Twitter is less well-understood by many, but can also be a great resource for professionals, both in influencing their virtual presence and in acquiring useful information and contacts.  No, it’s not all about celebrity watching, though if you want that, you can find it there.  You can also find thought leaders in every industry from everywhere around the globe. And you can share your thoughts with others who care about the same things you do.  What you share there (or “tweet”) and who you engage with becomes part of your brand.   If you know a lot about marketing analysis and you engage and share on Twitter about marketing analysis, guess what? Soon, people learn that you have this particular area of knowledge or expertise.  If you’re not on Twitter yet, you don’t even have to join to check it out. Try this: Go to https://twitter.com/search-home and search any topic of professional interest to you. (You can search by using the plain words or by using a hashtag – for ex: Java vs. #Java – you’ll get some different results either way).  You’ll probably be amazed at what you can find.

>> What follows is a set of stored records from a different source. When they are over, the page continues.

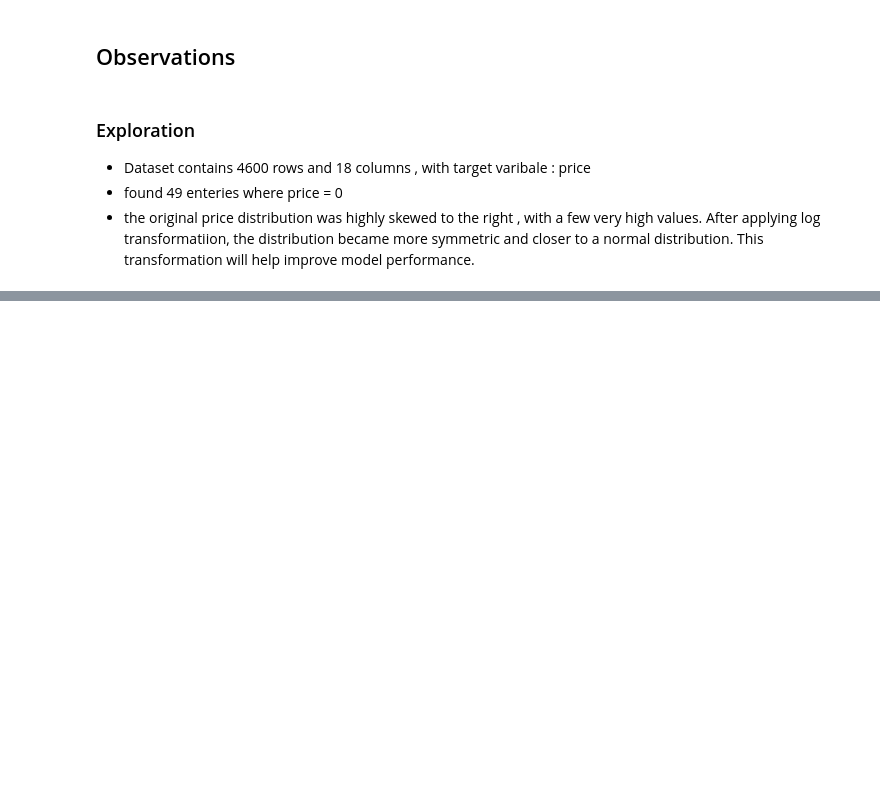
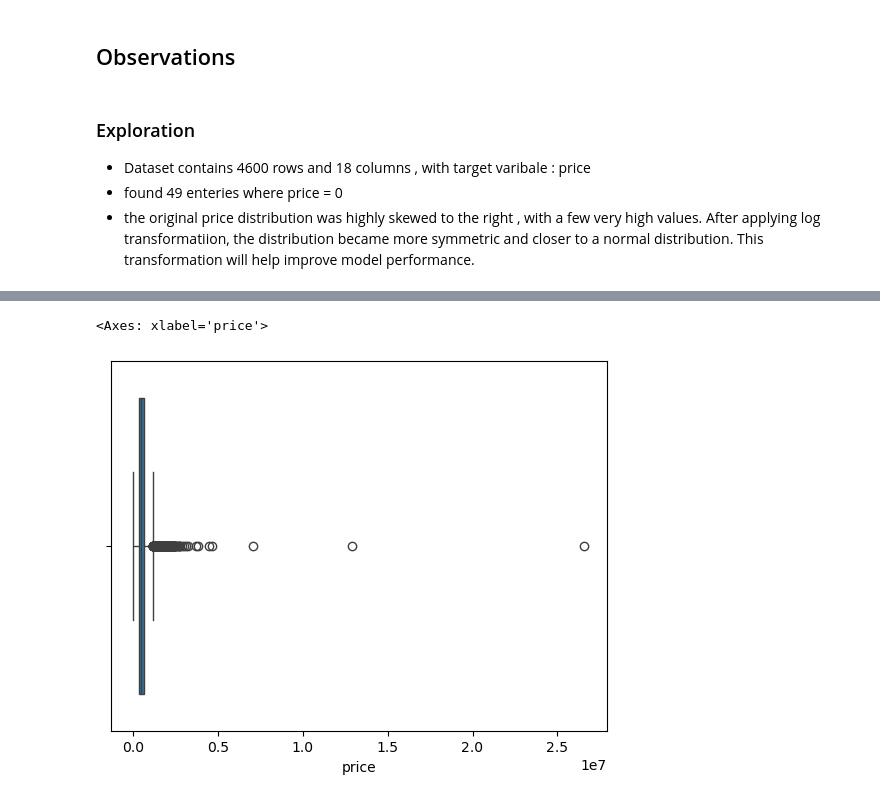
Before and after one commit to malikriya122006-create/house-price-prediction, a Jupyter notebook: house_price_prediction.ipynb, the cells around one changed output, grey strips where cells are left out. Cells and saved outputs as stored; diff of their text form; code cells hidden in the pictures; blank space fills up the shorter version.

```diff
--- a/house_price_prediction.ipynb
+++ b/house_price_prediction.ipynb
@@ -116,0 +143,12 @@ Text(0, 0.5, 'frequency')
+# %%
+# outlier detection
+
+sns.boxplot(
+    data = df,
+    x = "price"
+)
+
+# price is right skewed with outliers
+# %% [output]
+<Axes: xlabel='price'>
+[figure, added]
```
Also changed, not shown: parts of 38 cells of this notebook.
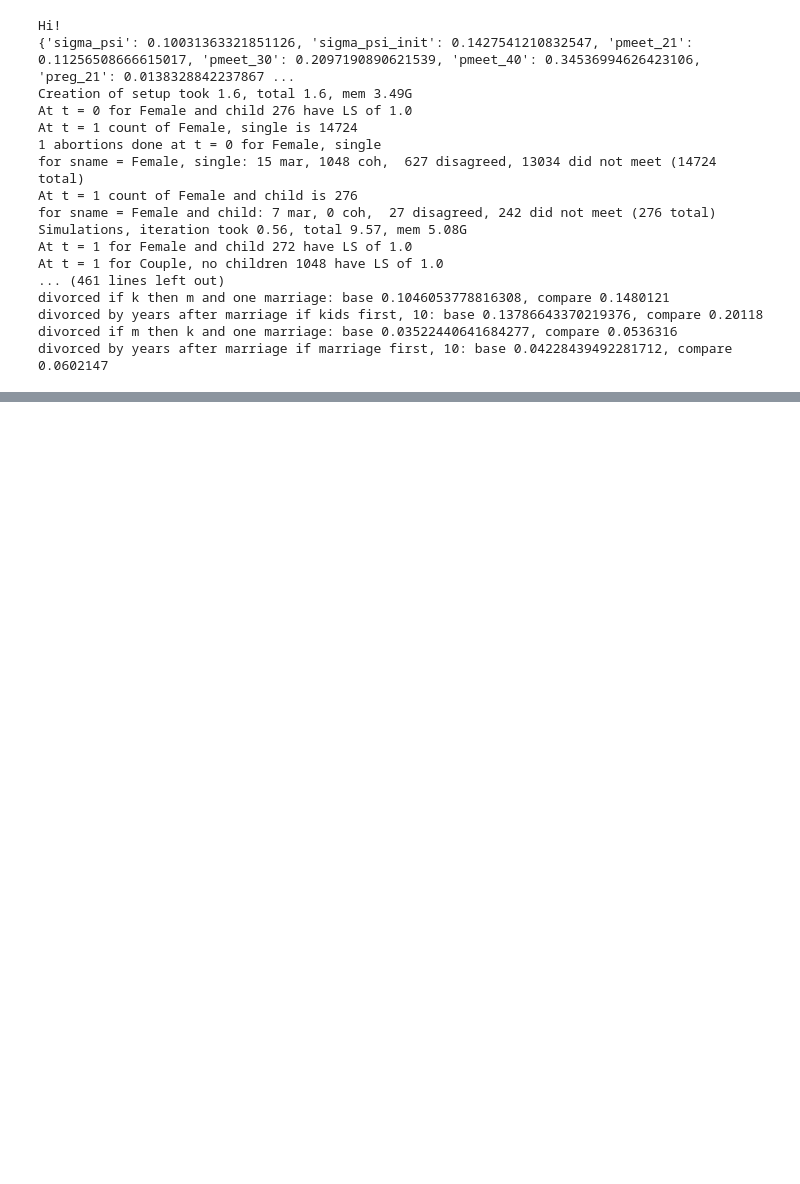
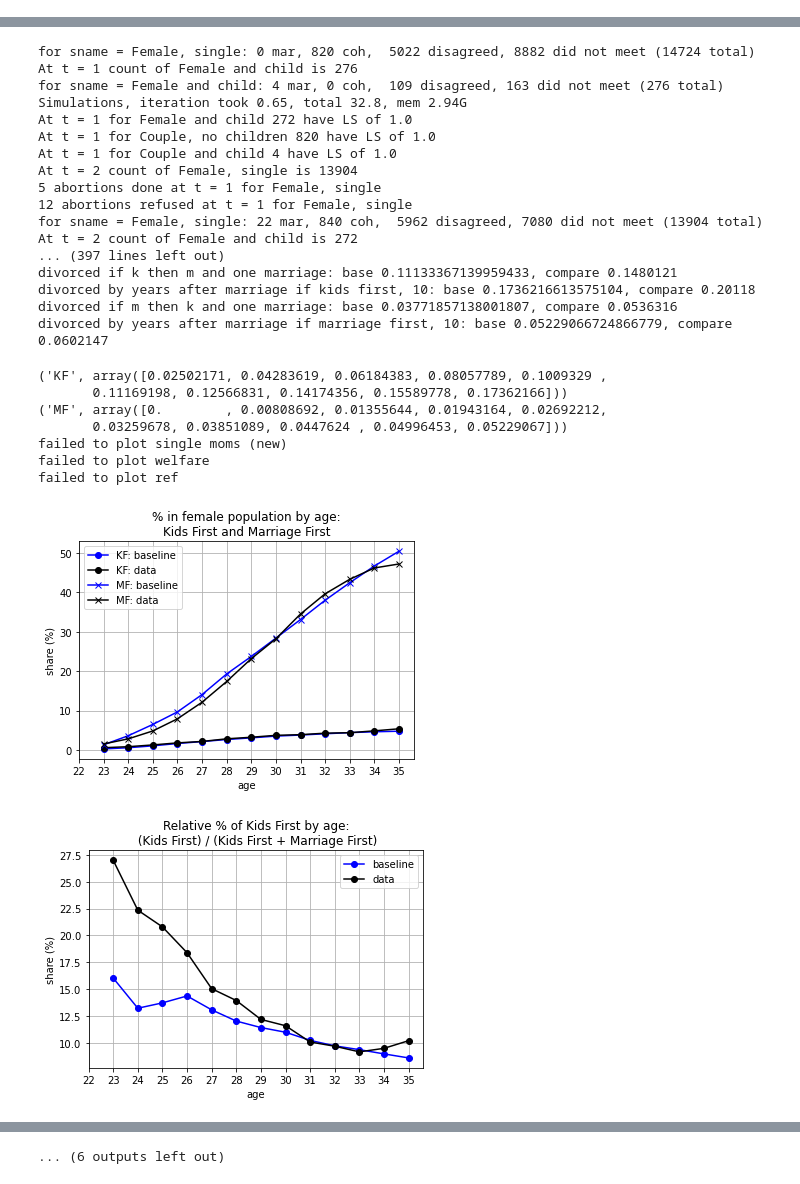
Before and after one commit to egorkozlov/py_shotgun, a Jupyter notebook: main_notebook.ipynb, the cells around one changed output, grey strips where cells are left out. Drawn from its saved outputs; the diff is of its cells as text; code cells hidden in the pictures; blank space fills up the shorter version.

```diff
--- a/main_notebook.ipynb
+++ b/main_notebook.ipynb
@@ -89,21 +29,7 @@ On average Simulations, iteration took 0.21, total 6.39 sec (excl the worst)
-# %%
-from main_onerun import main
-main()
-# %% [output]
-Hi!
-{'sigma_psi': 0.10031363321851126, 'sigma_psi_init': 0.1427541210832547, 'pmeet_21': 0.11256508666615017, 'pmeet_30': 0.2097190890621539, 'pmeet_40': 0.34536994626423106, 'preg_21': 0.0138328842237867 ...
-Creation of setup took 1.6, total 1.6, mem 3.49G
-At t = 0 for Female and child 276 have LS of 1.0
-At t = 1 count of Female, single is 14724
-1 abortions done at t = 0 for Female, single
-for sname = Female, single: 15 mar, 1048 coh,  627 disagreed, 13034 did not meet (14724 total)
-At t = 1 count of Female and child is 276
-for sname = Female and child: 7 mar, 0 coh,  27 disagreed, 242 did not meet (276 total)
-Simulations, iteration took 0.56, total 9.57, mem 5.08G
-At t = 1 for Female and child 272 have LS of 1.0
-At t = 1 for Couple, no children 1048 have LS of 1.0
-... (461 lines left out)
-divorced if k then m and one marriage: base 0.1046053778816308, compare 0.1480121
-divorced by years after marriage if kids first, 10: base 0.13786643370219376, compare 0.20118
-divorced if m then k and one marriage: base 0.03522440641684277, compare 0.0536316
-divorced by years after marriage if marriage first, 10: base 0.04228439492281712, compare 0.0602147
+# %%
+import main_onerun
+reload(main_onerun)
+main = main_onerun.main
+
+outs = main(read_wisdom=False,erase=False)
+# %% [output]
@@ -109,0 +53,26 @@ divorced by years after marriage if marriage first, 10: base 0.04228439492281712
+for sname = Female, single: 0 mar, 820 coh,  5022 disagreed, 8882 did not meet (14724 total)
+At t = 1 count of Female and child is 276
+for sname = Female and child: 4 mar, 0 coh,  109 disagreed, 163 did not meet (276 total)
+Simulations, iteration took 0.65, total 32.8, mem 2.94G
+At t = 1 for Female and child 272 have LS of 1.0
+At t = 1 for Couple, no children 820 have LS of 1.0
+At t = 1 for Couple and child 4 have LS of 1.0
+At t = 2 count of Female, single is 13904
+5 abortions done at t = 1 for Female, single
+12 abortions refused at t = 1 for Female, single
+for sname = Female, single: 22 mar, 840 coh,  5962 disagreed, 7080 did not meet (13904 total)
+At t = 2 count of Female and child is 272
+... (397 lines left out)
+divorced if k then m and one marriage: base 0.11133367139959433, compare 0.1480121
+divorced by years after marriage if kids first, 10: base 0.1736216613575104, compare 0.20118
+divorced if m then k and one marriage: base 0.03771857138001807, compare 0.0536316
+divorced by years after marriage if marriage first, 10: base 0.05229066724866779, compare 0.0602147
+('KF', array([0.02502171, 0.04283619, 0.06184383, 0.08057789, 0.1009329 ,
+       0.11169198, 0.12566831, 0.14174356, 0.15589778, 0.17362166]))
+('MF', array([0.        , 0.00808692, 0.01355644, 0.01943164, 0.02692212,
+       0.03259678, 0.03851089, 0.0447624 , 0.04996453, 0.05229067]))
+failed to plot single moms (new)
+failed to plot welfare
+failed to plot ref
+[figure, added]
+[figure, added]
@@ -109,0 +86 @@ divorced by years after marriage if marriage first, 10: base 0.04228439492281712
+... (6 outputs left out)
```
Also changed, not shown: parts of 6 cells of this notebook, 9 other files.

Career Wellness Checkup #13

The first quarter of the year is gone.  Like many companies, I reviewed how the year has gone so far, and I decided some tweaks were in order.  The titles of my posts (CWC #x) was quick and easy, but not so great for Twitter. So, I’m writing it out now: Career Wellness Checkup #x.

I also realized it was time for a checkup of my Checkup because I did not have a focus on virtual brand and social media in the original Career Wellness Checkup. Crazy, huh?  Considering, here I am on social media talking about it.

I’m revising my Checkup as we speak and here is the first question I’m adding:

Do you know your social profile? 

In other words, do you know where you are “showing up” online?  You should know if you are on LinkedIn, Twitter, Facebook or any other social network.  But do you know what people can & do see about you there, depending on how they are connected to you or not?  And there may be information online about you that you did not put there.

Here’s a fun exercise: Google yourself. If you have a common name, add the name of your city or your company to your search.  You might be surprised at what comes up.

Recruiters, potential clients, potential employers and employees – they all have access to information about you, just clicks away.  What will they see?  Next week, I’ll talk about taking control of your social profile.

CWC #12

Do you know colleagues within your company but outside your workteam?

Too many people downplay and even look down on the idea of proactively getting to know others within their company with whom they don’t directly work.

“I don’t socialize at work.”

“I don’t play politics.” 

“That’s just wasting time.”

These are a few excuses people give.  Yes, I say excuses, because often what I find out is that they are simply uncomfortable reaching out and initiating communication and this is how they justify not doing so. Sometimes I find people are simply unaware of how important relationships are in business.

Talking to more people in more areas of your business gives you a broader perspective, which generally makes your solutions better.  You also may have an easier time gaining approval for your solutions if you have more advocacy particularly across departmental lines.  And, you just may be able to give not just get, and help your organization in the process.  Overall, it helps you to be more effective across the board.  Could you be more effective than you are today?